(Stored data)
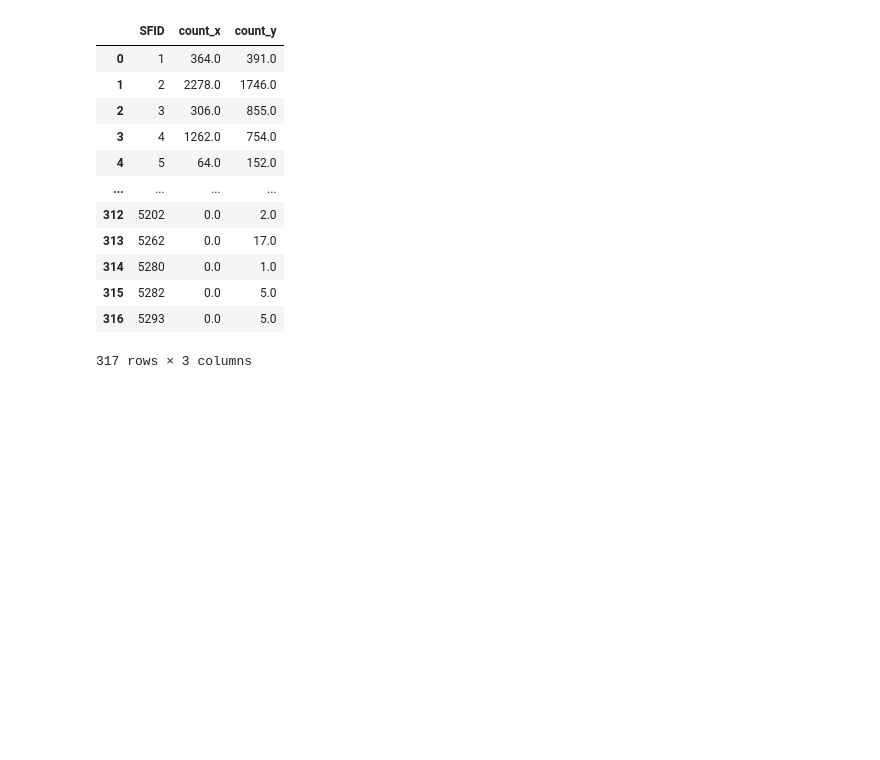
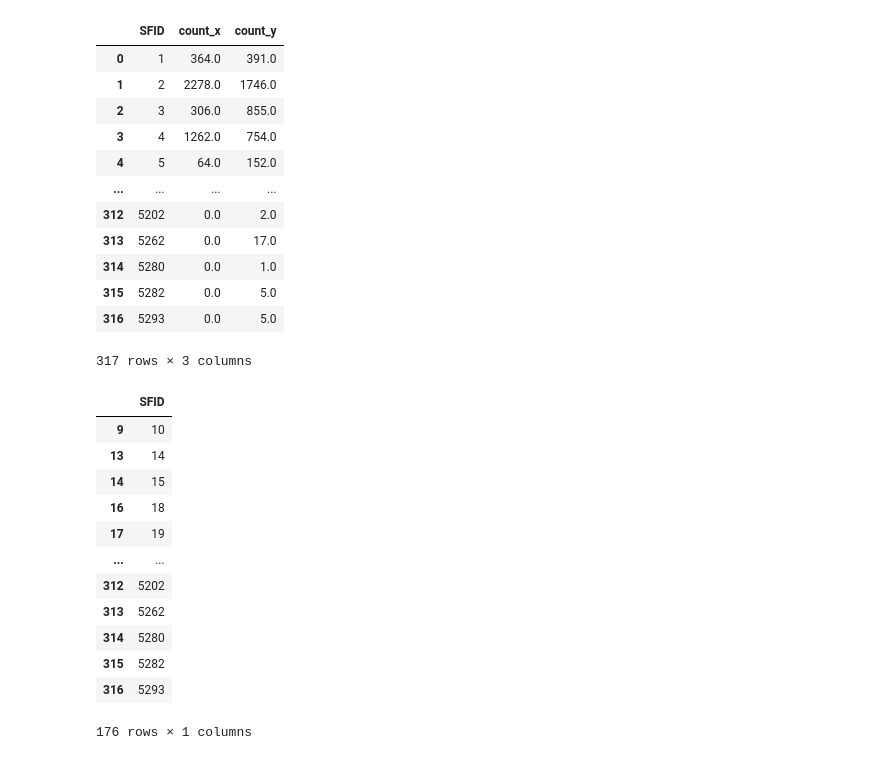
Before and after one commit to aleciagee/ihelix-residues-analysis, a Jupyter notebook: analysis/round1_missing_biocatnet/biocatnet_round1_remaining_sequences_for_new_hmm.ipynb, the cells around one changed output. Saved outputs shown, nothing was run; the diff lists cells and outputs as text; code cells hidden in the pictures; blank space fills up the shorter version.

```diff
--- a/analysis/round1_missing_biocatnet/biocatnet_round1_remaining_sequences_for_new_hmm.ipynb
+++ b/analysis/round1_missing_biocatnet/biocatnet_round1_remaining_sequences_for_new_hmm.ipynb
@@ -192,3 +179,24 @@ merged_families
 | 315 | 5282 | 0.0 | 5.0 |
 | 316 | 5293 | 0.0 | 5.0 |
 317 rows × 3 columns
+# %%
+# Families where count_x = 0. That is, in the families of the sequences from the no hits list, there are zero sequences that 'hit' in that family
+
+no_families = merged_families.loc[merged_families['count_x'] == 0, ['SFID']]
+no_families.to_csv('SFID_w_no_families.csv')
+
+no_families
+# %% [output]
+|  | SFID |
+| 9 | 10 |
+| 13 | 14 |
+| 14 | 15 |
+| 16 | 18 |
+| 17 | 19 |
+| ... | ... |
+| 312 | 5202 |
+| 313 | 5262 |
+| 314 | 5280 |
+| 315 | 5282 |
+| 316 | 5293 |
+176 rows × 1 columns
```
Also changed, not shown: parts of 4 cells of this notebook, 7 other files.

__Exercise brief__
The records above are to be restated exactly, with all pictures omitted.

__Answer below__
Before and after one commit to aleciagee/ihelix-residues-analysis, a Jupyter notebook: analysis/round1_missing_biocatnet/biocatnet_round1_remaining_sequences_for_new_hmm.ipynb, the cells around one changed output. Saved outputs shown, nothing was run; the diff lists cells and outputs as text; code cells hidden in the pictures; blank space fills up the shorter version.

```diff
--- a/analysis/round1_missing_biocatnet/biocatnet_round1_remaining_sequences_for_new_hmm.ipynb
+++ b/analysis/round1_missing_biocatnet/biocatnet_round1_remaining_sequences_for_new_hmm.ipynb
@@ -192,3 +179,24 @@ merged_families
 | 315 | 5282 | 0.0 | 5.0 |
 | 316 | 5293 | 0.0 | 5.0 |
 317 rows × 3 columns
+# %%
+# Families where count_x = 0. That is, in the families of the sequences from the no hits list, there are zero sequences that 'hit' in that family
+
+no_families = merged_families.loc[merged_families['count_x'] == 0, ['SFID']]
+no_families.to_csv('SFID_w_no_families.csv')
+
+no_families
+# %% [output]
+|  | SFID |
+| 9 | 10 |
+| 13 | 14 |
+| 14 | 15 |
+| 16 | 18 |
+| 17 | 19 |
+| ... | ... |
+| 312 | 5202 |
+| 313 | 5262 |
+| 314 | 5280 |
+| 315 | 5282 |
+| 316 | 5293 |
+176 rows × 1 columns
```
Also changed, not shown: parts of 4 cells of this notebook, 7 other files.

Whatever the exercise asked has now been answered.